The element that caught my attention was
What does all this mean? Well, for a city that many thought was headed the way of
However, the Pew data shows a positive indicator, in that regard. According to the Pew report,
Also interesting is the fact that
This is the most pertinent information to
The Pew report shows a breakdown of who lives where and who would like to live where. The data is broken down by age, gender, family income, race/ethnicity, education, and political party identification. The who-lives-where and the who-wants-to-live-where are pretty similar. Despite the fact that most people surveyed said they would like to live somewhere else, their ideal living environment (city, suburb, small town, rural) seemed to match where they actually lived.
However, there was one notable variance to this: respondents age 18-29 want to live in cities. Currently 28% of that age group reported living in a city, whereas 40% of that group reported wanting to live in a city. That was by far the highest jump between the two sections for any age group or living type area. Those of us who deal with urban demographics know that there is a new preference for young people to live in cities, but did we realize that the figure was so high?
A final tidbit has to do with political preference. Since 1952
First of all, those preference numbers are pretty high (

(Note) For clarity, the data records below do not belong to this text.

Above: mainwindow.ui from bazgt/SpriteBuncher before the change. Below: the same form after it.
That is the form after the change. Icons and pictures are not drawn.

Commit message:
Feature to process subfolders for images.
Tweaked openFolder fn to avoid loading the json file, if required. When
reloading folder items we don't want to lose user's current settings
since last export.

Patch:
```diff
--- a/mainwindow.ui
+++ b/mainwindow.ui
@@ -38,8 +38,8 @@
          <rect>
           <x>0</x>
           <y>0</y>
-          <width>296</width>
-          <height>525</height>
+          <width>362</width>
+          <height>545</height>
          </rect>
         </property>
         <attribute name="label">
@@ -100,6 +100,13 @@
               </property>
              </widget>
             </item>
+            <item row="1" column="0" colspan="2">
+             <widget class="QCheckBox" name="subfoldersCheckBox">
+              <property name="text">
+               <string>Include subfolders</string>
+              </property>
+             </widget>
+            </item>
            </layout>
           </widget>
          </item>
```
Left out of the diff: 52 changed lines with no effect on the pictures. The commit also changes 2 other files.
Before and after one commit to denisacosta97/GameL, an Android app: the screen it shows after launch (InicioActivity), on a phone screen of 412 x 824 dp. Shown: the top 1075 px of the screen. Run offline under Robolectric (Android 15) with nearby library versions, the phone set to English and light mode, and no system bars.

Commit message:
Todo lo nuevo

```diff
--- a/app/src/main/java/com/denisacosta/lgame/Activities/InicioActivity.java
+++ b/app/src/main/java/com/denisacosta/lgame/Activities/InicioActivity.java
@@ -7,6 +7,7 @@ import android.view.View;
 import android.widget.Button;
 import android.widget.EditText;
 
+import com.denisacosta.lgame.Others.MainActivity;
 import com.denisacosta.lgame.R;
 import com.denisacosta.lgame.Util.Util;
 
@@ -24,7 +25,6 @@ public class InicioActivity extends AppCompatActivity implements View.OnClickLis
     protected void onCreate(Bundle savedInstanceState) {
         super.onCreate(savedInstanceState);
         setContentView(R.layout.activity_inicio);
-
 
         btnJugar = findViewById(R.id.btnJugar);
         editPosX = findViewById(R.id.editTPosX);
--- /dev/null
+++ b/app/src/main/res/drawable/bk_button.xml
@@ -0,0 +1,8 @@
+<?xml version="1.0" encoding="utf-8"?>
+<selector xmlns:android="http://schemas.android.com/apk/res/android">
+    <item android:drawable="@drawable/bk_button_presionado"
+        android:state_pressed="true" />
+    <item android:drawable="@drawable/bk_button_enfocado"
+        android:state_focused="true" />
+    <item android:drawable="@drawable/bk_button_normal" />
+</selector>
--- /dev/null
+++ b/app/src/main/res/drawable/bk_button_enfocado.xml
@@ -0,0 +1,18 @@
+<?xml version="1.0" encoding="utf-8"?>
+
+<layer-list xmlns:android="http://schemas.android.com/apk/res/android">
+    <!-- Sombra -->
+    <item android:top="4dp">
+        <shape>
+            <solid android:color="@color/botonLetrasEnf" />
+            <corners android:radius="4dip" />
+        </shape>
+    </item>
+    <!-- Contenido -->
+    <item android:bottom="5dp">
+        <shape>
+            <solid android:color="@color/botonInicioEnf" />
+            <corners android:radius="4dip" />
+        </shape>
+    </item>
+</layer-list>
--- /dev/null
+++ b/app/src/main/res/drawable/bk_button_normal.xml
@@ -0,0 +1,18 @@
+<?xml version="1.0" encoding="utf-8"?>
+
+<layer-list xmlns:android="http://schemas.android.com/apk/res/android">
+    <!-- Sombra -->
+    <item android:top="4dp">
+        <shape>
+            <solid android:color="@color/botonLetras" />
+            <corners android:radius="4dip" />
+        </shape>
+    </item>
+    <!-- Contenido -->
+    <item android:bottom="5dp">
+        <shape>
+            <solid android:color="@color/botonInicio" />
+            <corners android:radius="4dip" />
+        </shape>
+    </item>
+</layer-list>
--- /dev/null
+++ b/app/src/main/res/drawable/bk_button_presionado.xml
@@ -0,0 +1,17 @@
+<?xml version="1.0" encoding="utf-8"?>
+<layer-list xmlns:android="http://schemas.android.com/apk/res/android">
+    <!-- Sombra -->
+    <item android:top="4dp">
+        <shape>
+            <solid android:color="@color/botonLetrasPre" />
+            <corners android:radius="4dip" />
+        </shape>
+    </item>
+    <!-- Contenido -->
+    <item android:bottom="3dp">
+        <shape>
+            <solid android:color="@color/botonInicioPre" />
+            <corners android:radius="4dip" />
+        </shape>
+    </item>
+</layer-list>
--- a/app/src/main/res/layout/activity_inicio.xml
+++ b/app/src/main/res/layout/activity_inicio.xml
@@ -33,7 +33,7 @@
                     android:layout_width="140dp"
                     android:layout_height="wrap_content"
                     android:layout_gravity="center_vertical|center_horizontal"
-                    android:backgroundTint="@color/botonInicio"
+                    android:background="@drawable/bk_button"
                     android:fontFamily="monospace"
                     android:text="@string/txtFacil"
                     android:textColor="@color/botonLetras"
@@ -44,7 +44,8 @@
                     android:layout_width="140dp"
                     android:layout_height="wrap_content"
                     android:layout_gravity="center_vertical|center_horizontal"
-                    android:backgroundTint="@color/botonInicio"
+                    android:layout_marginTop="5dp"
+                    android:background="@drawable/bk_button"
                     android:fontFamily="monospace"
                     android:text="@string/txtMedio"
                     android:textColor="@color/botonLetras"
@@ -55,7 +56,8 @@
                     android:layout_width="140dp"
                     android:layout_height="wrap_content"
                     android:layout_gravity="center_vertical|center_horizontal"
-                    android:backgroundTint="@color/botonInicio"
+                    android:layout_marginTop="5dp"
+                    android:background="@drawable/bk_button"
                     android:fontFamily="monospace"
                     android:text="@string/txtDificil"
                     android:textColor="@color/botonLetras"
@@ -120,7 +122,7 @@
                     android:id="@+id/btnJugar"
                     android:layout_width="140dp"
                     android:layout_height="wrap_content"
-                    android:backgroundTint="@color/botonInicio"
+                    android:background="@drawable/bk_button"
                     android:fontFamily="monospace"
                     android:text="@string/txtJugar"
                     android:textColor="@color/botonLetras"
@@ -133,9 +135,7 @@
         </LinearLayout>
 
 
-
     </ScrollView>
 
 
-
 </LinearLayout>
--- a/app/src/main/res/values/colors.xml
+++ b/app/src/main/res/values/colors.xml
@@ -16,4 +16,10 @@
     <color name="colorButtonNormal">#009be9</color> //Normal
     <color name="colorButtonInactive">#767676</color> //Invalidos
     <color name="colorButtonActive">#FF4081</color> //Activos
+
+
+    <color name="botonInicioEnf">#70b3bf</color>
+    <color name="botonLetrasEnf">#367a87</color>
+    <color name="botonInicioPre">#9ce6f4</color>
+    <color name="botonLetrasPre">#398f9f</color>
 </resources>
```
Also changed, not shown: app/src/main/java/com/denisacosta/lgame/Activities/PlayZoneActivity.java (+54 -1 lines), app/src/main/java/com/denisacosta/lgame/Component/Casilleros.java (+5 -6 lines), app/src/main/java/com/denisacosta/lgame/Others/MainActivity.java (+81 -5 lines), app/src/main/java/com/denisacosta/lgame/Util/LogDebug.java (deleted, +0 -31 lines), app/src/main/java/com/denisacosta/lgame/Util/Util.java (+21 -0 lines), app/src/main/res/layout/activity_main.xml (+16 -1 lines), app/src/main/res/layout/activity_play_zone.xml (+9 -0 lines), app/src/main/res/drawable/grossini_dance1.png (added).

In any case, that’s enough number crunching for one day. If you want more, check out the full report Here.